The money will be spent to help bring computers, training and Internet connectivity to emerging nations.
Called the World Ahead program, the effort essentially expands on other programs Intel has conducted to bring computing to countries like India and China, particularly to people who live in small cities and villages. Though India has become a software powerhouse, it's estimated that the country a year ago had only 14 PCs for every 1,000 people.
Intel will provide equipment under the program as well as teacher training.
The program will also let the company lay some of the groundwork for future sales as the markets in these nations mature. Intel, after all, entered China back in the 1980s and was able to capitalize on the growth of the tech industry in that country.
WiMax--the long-range wireless networking standard heavily promoted by Intel--will figure prominently in the program. Overall, Intel is involved in 175 WiMax trials worldwide, a representative said.
PCs, naturally, will also play a big part. The company is currently working on six different PCs that will come out during the next six years tuned for various geographies.

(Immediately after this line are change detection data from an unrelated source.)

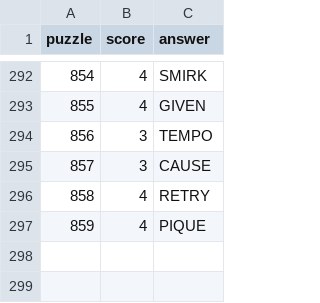
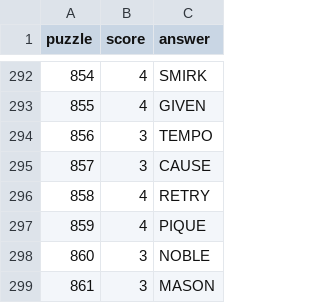
Before and after one commit to jdonland/jdonland.github.io, a CSV file: posts/wordle_scores/wordle_scores.csv, drawn as a sheet; only a part is shown, gaps mark what is left out; the diff names each change by its address in the sheet, - before the commit and + after, or states it on an @@ line.

```diff
--- a/posts/wordle_scores/wordle_scores.csv
+++ b/posts/wordle_scores/wordle_scores.csv
+row 298: 860 | 3 | NOBLE
+row 299: 861 | 3 | MASON
```
Also changed, not shown: posts/connections_scores/connections_scores.csv, posts/crossword_times/crossword_times.csv.
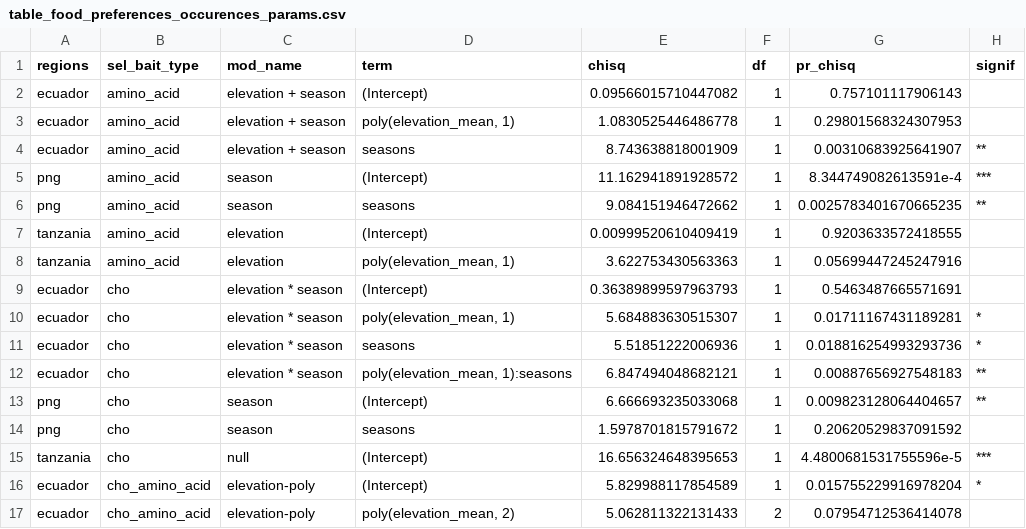
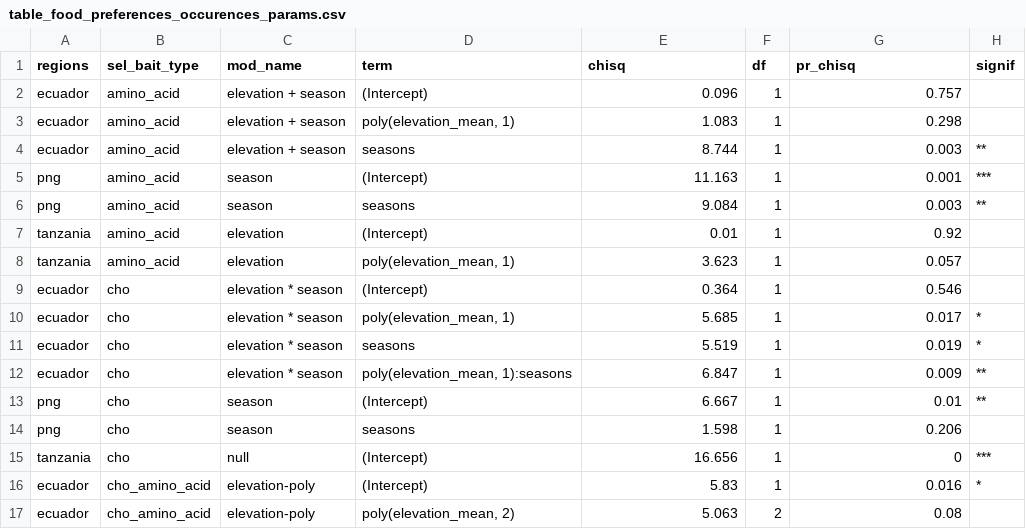
Before and after one commit to OndrejMottl/Ant_Nutrient_use, a CSV file: Outputs/table_food_preferences_occurences_params.csv, drawn as a sheet; only a part is shown; the diff covers the shown part only.

```diff
--- a/Outputs/table_food_preferences_occurences_params.csv
+++ b/Outputs/table_food_preferences_occurences_params.csv
@@ -1,17 +1,17 @@
 regions,sel_bait_type,mod_name,term,chisq,df,pr_chisq,signif
-ecuador,amino_acid,elevation + season,(Intercept),0.09566015710447082,1,0.757101117906143,
-ecuador,amino_acid,elevation + season,"poly(elevation_mean, 1)",1.0830525446486778,1,0.29801568324307953,
-ecuador,amino_acid,elevation + season,seasons,8.743638818001909,1,0.00310683925641907,**
-png,amino_acid,season,(Intercept),11.162941891928572,1,8.344749082613591e-4,***
-png,amino_acid,season,seasons,9.084151946472662,1,0.0025783401670665235,**
-tanzania,amino_acid,elevation,(Intercept),0.00999520610409419,1,0.9203633572418555,
-tanzania,amino_acid,elevation,"poly(elevation_mean, 1)",3.622753430563363,1,0.05699447245247916,
-ecuador,cho,elevation * season,(Intercept),0.36389899597963793,1,0.5463487665571691,
-ecuador,cho,elevation * season,"poly(elevation_mean, 1)",5.684883630515307,1,0.01711167431189281,*
-ecuador,cho,elevation * season,seasons,5.51851222006936,1,0.018816254993293736,*
-ecuador,cho,elevation * season,"poly(elevation_mean, 1):seasons",6.847494048682121,1,0.00887656927548183,**
-png,cho,season,(Intercept),6.666693235033068,1,0.009823128064404657,**
-png,cho,season,seasons,1.5978701815791672,1,0.20620529837091592,
-tanzania,cho,null,(Intercept),16.656324648395653,1,4.4800681531755596e-5,***
-ecuador,cho_amino_acid,elevation-poly,(Intercept),5.829988117854589,1,0.015755229916978204,*
-ecuador,cho_amino_acid,elevation-poly,"poly(elevation_mean, 2)",5.062811322131433,2,0.07954712536414078,
+ecuador,amino_acid,elevation + season,(Intercept),0.096,1,0.757,
+ecuador,amino_acid,elevation + season,"poly(elevation_mean, 1)",1.083,1,0.298,
+ecuador,amino_acid,elevation + season,seasons,8.744,1,0.003,**
+png,amino_acid,season,(Intercept),11.163,1,0.001,***
+png,amino_acid,season,seasons,9.084,1,0.003,**
+tanzania,amino_acid,elevation,(Intercept),0.01,1,0.92,
+tanzania,amino_acid,elevation,"poly(elevation_mean, 1)",3.623,1,0.057,
+ecuador,cho,elevation * season,(Intercept),0.364,1,0.546,
+ecuador,cho,elevation * season,"poly(elevation_mean, 1)",5.685,1,0.017,*
+ecuador,cho,elevation * season,seasons,5.519,1,0.019,*
+ecuador,cho,elevation * season,"poly(elevation_mean, 1):seasons",6.847,1,0.009,**
+png,cho,season,(Intercept),6.667,1,0.01,**
+png,cho,season,seasons,1.598,1,0.206,
+tanzania,cho,null,(Intercept),16.656,1,0,***
+ecuador,cho_amino_acid,elevation-poly,(Intercept),5.83,1,0.016,*
+ecuador,cho_amino_acid,elevation-poly,"poly(elevation_mean, 2)",5.063,2,0.08,
```
Also changed, not shown: 40 edited cells elsewhere in this file, Outputs/Table_bait_occupancy_models.csv, Outputs/table_abundance_models.csv, 25 other files.
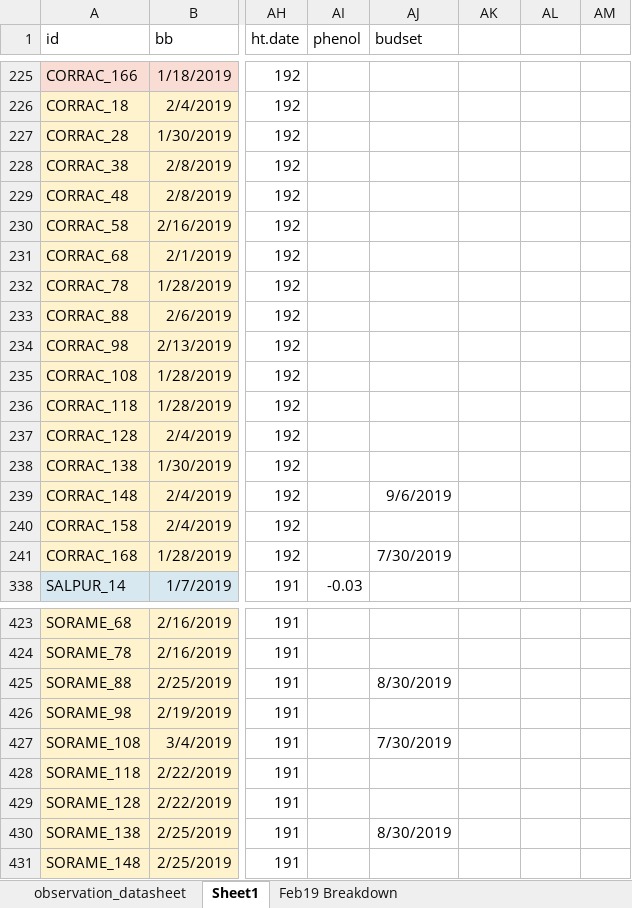
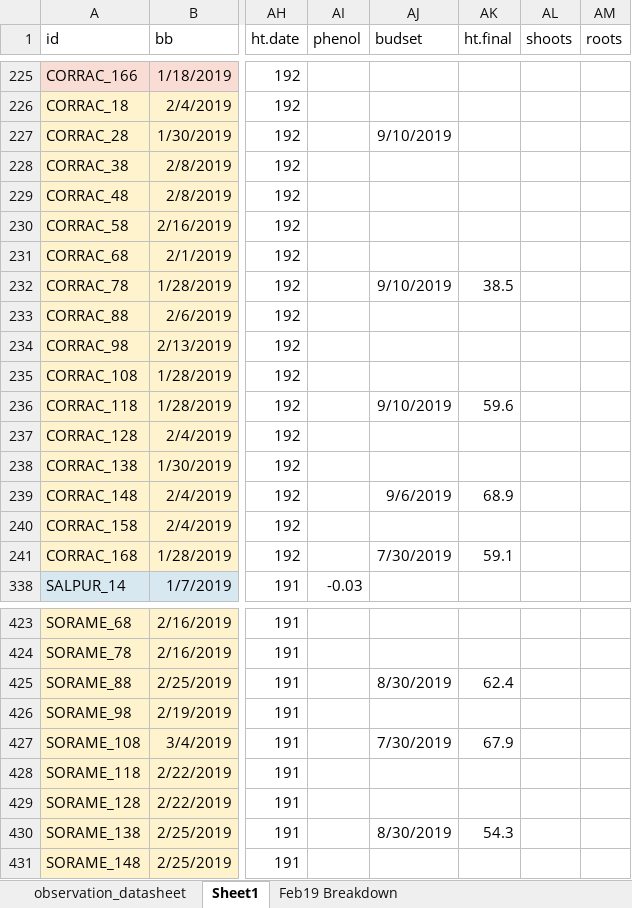
Before and after one commit to cchambe12/chillfreeze, an Excel workbook: data/observation_datasheet.xlsx, sheet Sheet1, drawn as a sheet; only a part is shown, gaps mark what is left out; values as stored, in another font and other column widths than the file's, no borders; the diff covers the shown part only; the diff names each change by its address in the sheet, - before the commit and + after, or states it on an @@ line.

```diff
--- a/data/observation_datasheet.xlsx (sheet Sheet1)
+++ b/data/observation_datasheet.xlsx (sheet Sheet1)
-AK1: (empty)
+AK1: ht.final
-AL1: (empty)
+AL1: shoots
-AM1: (empty)
+AM1: roots
-AJ227 (budset): (empty)
+AJ227 (budset): 9/10/2019
-AJ232 (budset): (empty)
+AJ232 (budset): 9/10/2019
-AK232 (ht.final): (empty)
+AK232 (ht.final): 38.5
-AJ236 (budset): (empty)
+AJ236 (budset): 9/10/2019
-AK236 (ht.final): (empty)
+AK236 (ht.final): 59.6
-AK239 (ht.final): (empty)
+AK239 (ht.final): 68.9
-AK241 (ht.final): (empty)
+AK241 (ht.final): 59.1
-AK425 (ht.final): (empty)
+AK425 (ht.final): 62.4
-AK427 (ht.final): (empty)
+AK427 (ht.final): 67.9
-AK430 (ht.final): (empty)
+AK430 (ht.final): 54.3
```
Also changed, not shown: 31 edited cells elsewhere in this sheet, data/biomass.xlsx, 1 other file.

Intel has already come out with a few PCs and software applications tailored for particular geographies. A PC for India unveiled last year, for instance, comes in a sealed case to keep out dust and runs off a car battery, important in a country where blackouts are a daily occurrence. Meanwhile, in China, Intel devised software to let managers of Internet cafes .
Paul Otellini, the company's CEO, is expected to sketch out the program further in a speech at the World Congress of IT, a biennial event taking place this week in Austin, Texas.
Various companies and academics have put forth plans for bridging the digital divide. The ideas can roughly be broken down into four categories: more-rugged PCs promoted by Intel and Via Technologies; a cell phone that can be hooked into a phone or monitor, promoted by Microsoft; thin clients, touted by companies in India; and inexpensive devices that are similar to PCs. This is the so-called $100 laptop from MIT's Nicholas Negroponte.